A broad definition of environment is necessary in this context, encompassing both the physical and human realms and also Nature's, as is an equally wide view of human leisure activities, which needs to include far more than tourism. It is necessary to take a critical view of some alternative approaches to mass-tourism, which have been suggested as appropriate for environmentally significant areas; for at least some of the problems resulting from tourism-related developments are more profound, and less easily solved, than has often been suggested. Solutions are inevitably a combination of compromise and positive planning and management, and successful examples are difficult to find. Improved understanding of the complex nature of tourism, and of its linkages to the environment, is crucial if a symbiotic relationship is to be attained and maintained.

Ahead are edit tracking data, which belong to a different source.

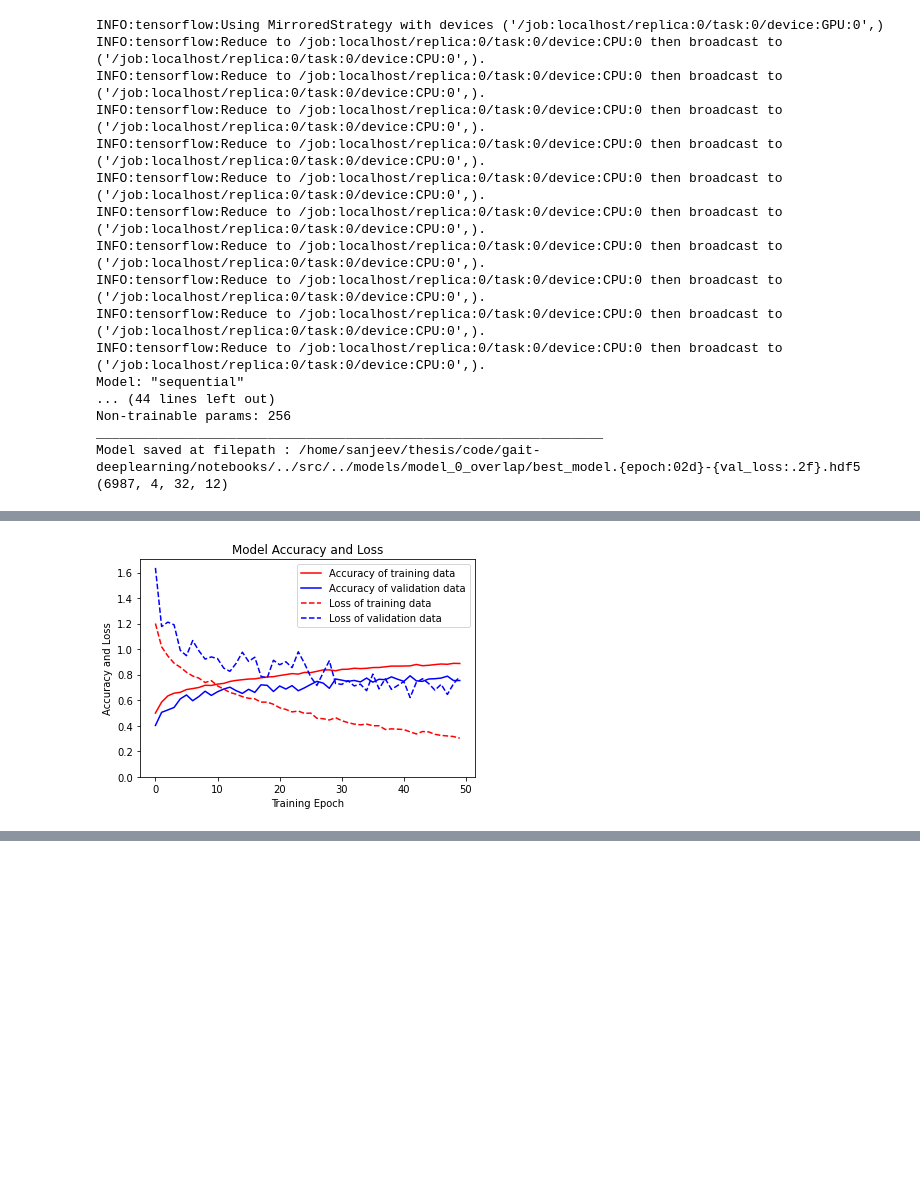
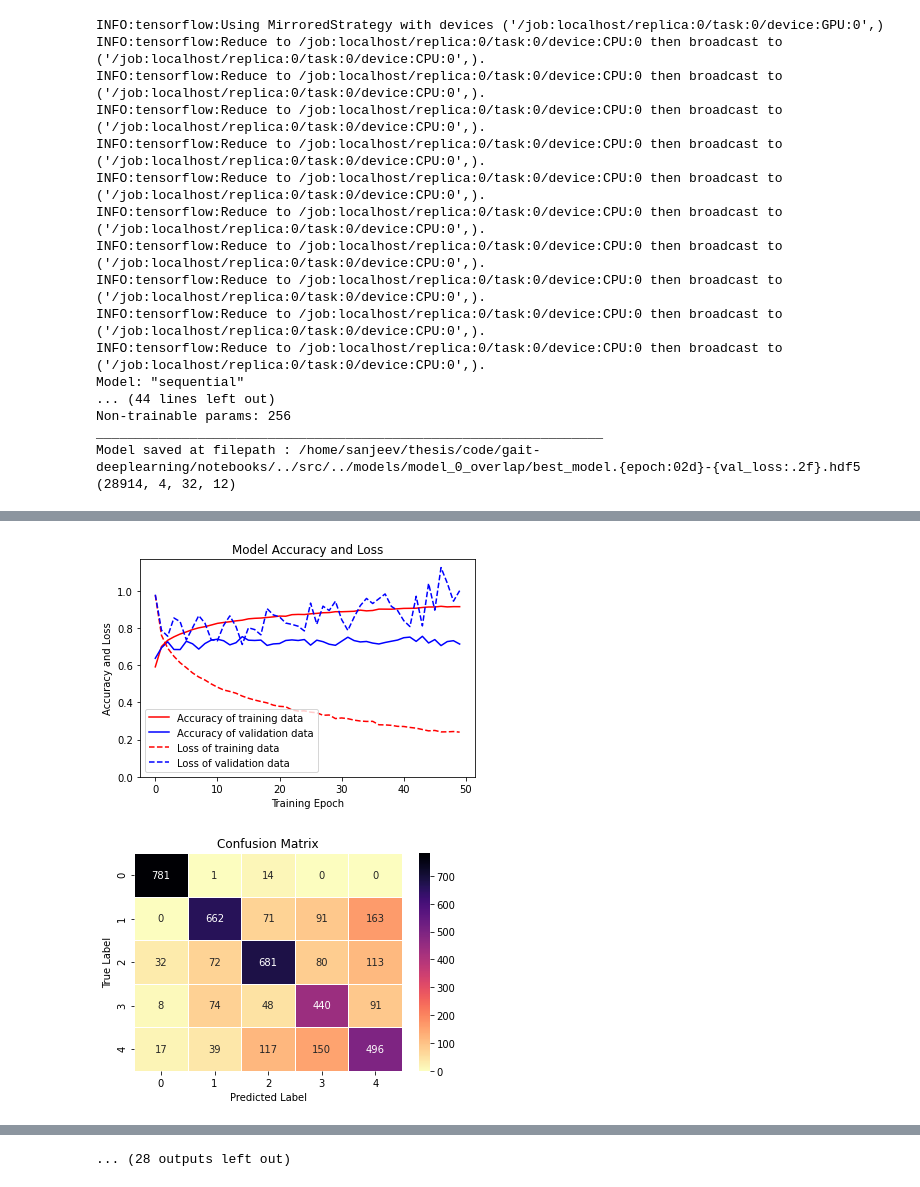
Before and after one commit to sanjevShakya/gait-deeplearning, a Jupyter notebook: notebooks/cnn-lstm.ipynb, the cells around one changed output, grey strips where cells are left out. Saved outputs shown, nothing was run; the diff lists cells and outputs as text; code cells hidden in the pictures; blank space fills up the shorter version.

```diff
--- a/notebooks/cnn-lstm.ipynb
+++ b/notebooks/cnn-lstm.ipynb
@@ -20,11 +20,15 @@ def compute_resultant_gyro(X):
 def compute_resultant_angle(X):
     return np.sqrt(X[:,:,6] **2 + X[:,:,7] ** 2 + X[:,:,8] ** 2)
 # %%
-overlapPercents = [0]
+overlapPercents = [0, 10, 20, 30, 40, 50, 60, 70, 80, 90]
 # overlapPercents = [0]
 # exclude_subjects = ['ddAeJA42PXvwthbW', 'nan', 'LLZjAPTyj7muHsEf',
 #                     'MMuX9YIh4NTbLZLM', 'cbOZWnI7s1y8oLD4', 'PE8D53oX060qLbdX', 'xYdtS1F8tDyjEIgN', 'sUZBISq61Y7I5tqQ']
-exclude_subjects = ['ddAeJA42PXvwthbW', 'nan']
+exclude_subjects = ['ddAeJA42PXvwthbW', 'nan', '0DXZFsYOfgqsYe0Z',
+                    '0UXFxu10k0En1vDK',
+                    'KNmC3LADpLyH5qJA',
+                    'YbJVcb4vFFjKKlfe',
+                    'ewpnQDEzR8hTqPRY', ]
 for OVERLAP_PERCENT in overlapPercents:
     gpus = tf.config.list_logical_devices('GPU')
     strategy = tf.distribute.MirroredStrategy(gpus)
@@ -54,10 +58,15 @@ for OVERLAP_PERCENT in overlapPercents:
 
         # print('UNIQUE subjects:', np.unique(subjects))
         X_train, X_test, y_train, y_test, y_train_non_encoded, y_test_non_encoded = split_test_train_by_subjects(
-            X, y, subjects, train_percent=0.8)
+            X, y, subjects, train_percent=0.9)
 
-        model, history, evaluation_history = train_model(
-            X_train, y_train, X_test, y_test, overlap_percent=OVERLAP_PERCENT, batch_size=16, epochs=50, variant="cnn_lstm")
+        model, history = train_model(
+            X_train, y_train, X_test, y_test, overlap_percent=OVERLAP_PERCENT, batch_size=128, epochs=50, variant="cnn_lstm")
+        n_steps, n_length = 4, 32
+        X_test = X_test.reshape((X_test.shape[0], n_steps, n_length, 12))
+        evaluation_history = model.evaluate(
+            X_test, y_test, batch_size=128, verbose=1)
+
         save_history(history, OVERLAP_PERCENT)
         save_test_history(evaluation_history, OVERLAP_PERCENT)
         save_accuracy_loss_figure(history, OVERLAP_PERCENT)
@@ -82,5 +91,5 @@ Model: "sequential"
 Non-trainable params: 256
 _________________________________________________________________
 Model saved at filepath : /home/sanjeev/thesis/code/gait-deeplearning/notebooks/../src/../models/model_0_overlap/best_model.{epoch:02d}-{val_loss:.2f}.hdf5
-(6987, 4, 32, 12)
+(28914, 4, 32, 12)
 Epoch 1/50
@@ -101,3 +110,4 @@ Epoch 6/50
 Saved training details to /home/sanjeev/thesis/code/gait-deeplearning/notebooks/../src/../logs/log_0_overlap/history.csv
 Saved validation details to /home/sanjeev/thesis/code/gait-deeplearning/notebooks/../src/../logs/log_0_overlap/evaluation.csv
-[figure, old version]
+[figure, new version]
+[figure, added]
@@ -125,3 +186,4 @@ ValueError: in user code:
+... (28 outputs left out)
 # %%
 print(model)
 print(X_test.shape)
```
Also changed, not shown: parts of 3 cells of this notebook, 21 other files.
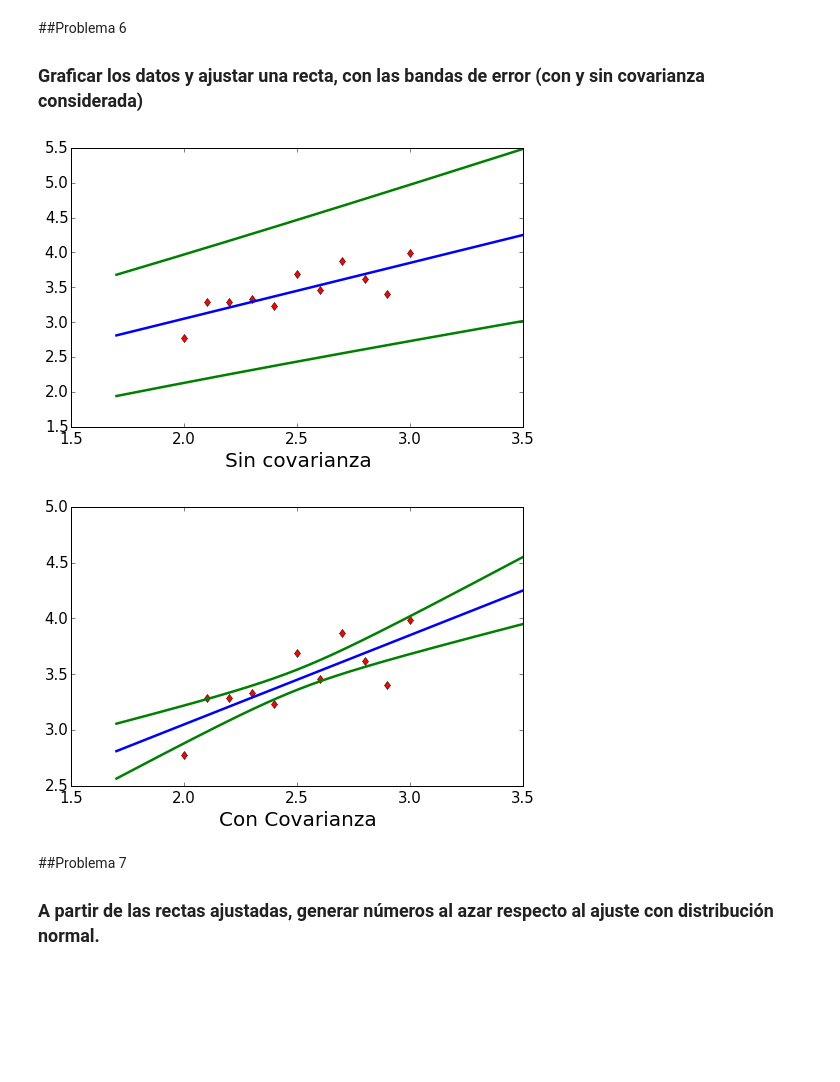
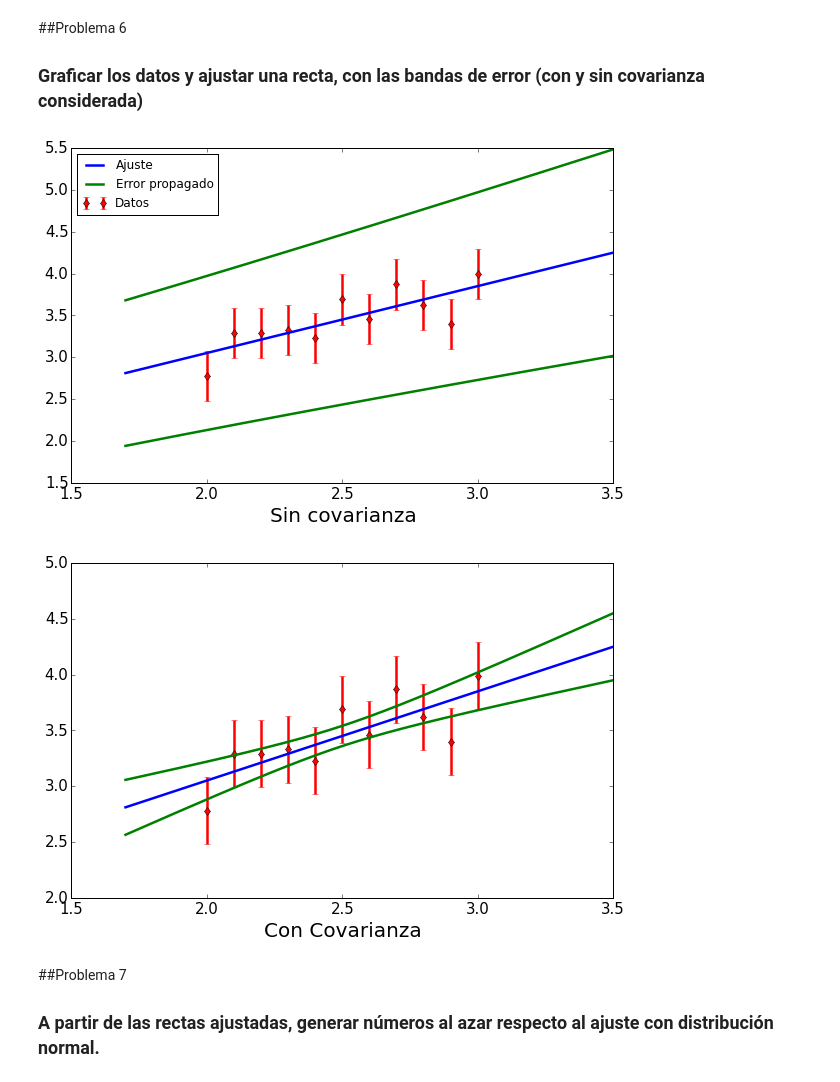
Before and after one commit to sadeus/materiasdf, a Jupyter notebook: incertezas/G5.ipynb, the cells around one changed output. Drawn from its saved outputs; the diff is of its cells as text; code cells hidden in the pictures; blank space fills up the shorter version.

```diff
--- a/incertezas/G5.ipynb
+++ b/incertezas/G5.ipynb
@@ -5,8 +5,10 @@
 import numpy as np
 import matplotlib.pyplot as plt
 import scipy.stats as stats #Contiene distribuciones útiles
+from IPython.html.widgets import interact, interactive, fixed
+from IPython.html import widgets
 %matplotlib inline
-plt.rcParams["figure.figsize"] = (5 * (1 + np.sqrt(5)) / 2, 5)
+plt.rcParams["figure.figsize"] = (6 * (1 + np.sqrt(5)) / 2, 6)
 plt.rcParams["lines.linewidth"] = 2.5
 plt.rcParams["ytick.labelsize"] = 15
 plt.rcParams["xtick.labelsize"] = 15
@@ -37,30 +41,31 @@ def cuadrados_minimos(X, Y, σY):
 # %%
 a, cov = cuadrados_minimos(X, Y, σ)
 
 t = np.linspace(1.7, 3.5, 1000)
 f = lambda x, a, b: a + b * x #Para ejecutarlo puedo usar f(t, *a) sii a es un lista o una tupla de dos elementos
 #Funciones del error, con y sin covarianza
 σYCov = lambda x, cov : np.sqrt(cov[0,0] + x**2 * cov[1,1] + 2 * x * cov[0,1])
 σY = lambda x, cov : np.sqrt(cov[0,0] + x**2 * cov[1,1])
 
 #Sin covarianza
 plt.figure(1)
-plt.plot(X,Y,'rd')
+plt.errorbar(X,Y, yerr = σ, fmt = "rd", label = "Datos")
 plt.plot(t,f(t, *a) + σY(t, cov), 'g-')
-plt.plot(t, f(t, *a), 'b-')
-plt.plot(t, f(t, *a) - σY(t, cov), 'g-');
+plt.plot(t, f(t, *a), 'b-', label = "Ajuste")
+plt.plot(t, f(t, *a) - σY(t, cov), 'g-', label = "Error propagado");
 plt.xlabel("Sin covarianza")
+plt.legend(loc=0)
 
 #Con covarianza
 plt.figure(2)
-plt.plot(X,Y,'rd')
-plt.plot(t,f(t, *a) + σYCov(t, cov), 'g-')
-plt.plot(t, f(t, *a), 'b-')
+plt.errorbar(X,Y, yerr = σ, fmt = "rd",  label = "Datos")
+plt.plot(t,f(t, *a) + σYCov(t, cov), 'g-', label = "Error propagado")
+plt.plot(t, f(t, *a), 'b-', label = "Ajuste")
 plt.plot(t, f(t, *a) - σYCov(t, cov), 'g-');
 plt.xlabel("Con Covarianza");
 # %% [output]
-[figure, old version]
+[figure, new version]
-[figure, old version]
+[figure, new version]
 # %% [markdown]
 ##Problema 7
 ### A partir de las rectas ajustadas, generar números al azar respecto al ajuste con distribución normal.
```
Also changed, not shown: parts of 2 cells of this notebook.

It is necessary to appreciate that tourist destination areas evolve and change over time, both responding to, and being altered by, changes in tourism. They are not static environments, and need responsible and pro-active planning and management. Reliance upon local initiatives, uncoordinated planning, and self-regulation in a situation of ill-defined responsibility, will not result in a secure long-term future for either the tourist industry or the environment of the destination area. Coordination of policies, pro-active planning, acceptance of limitations on growth, education of all parties involved, and commitment to a long-term viewpoint, are prerequisites to the successful linking of tourism and sustainable development.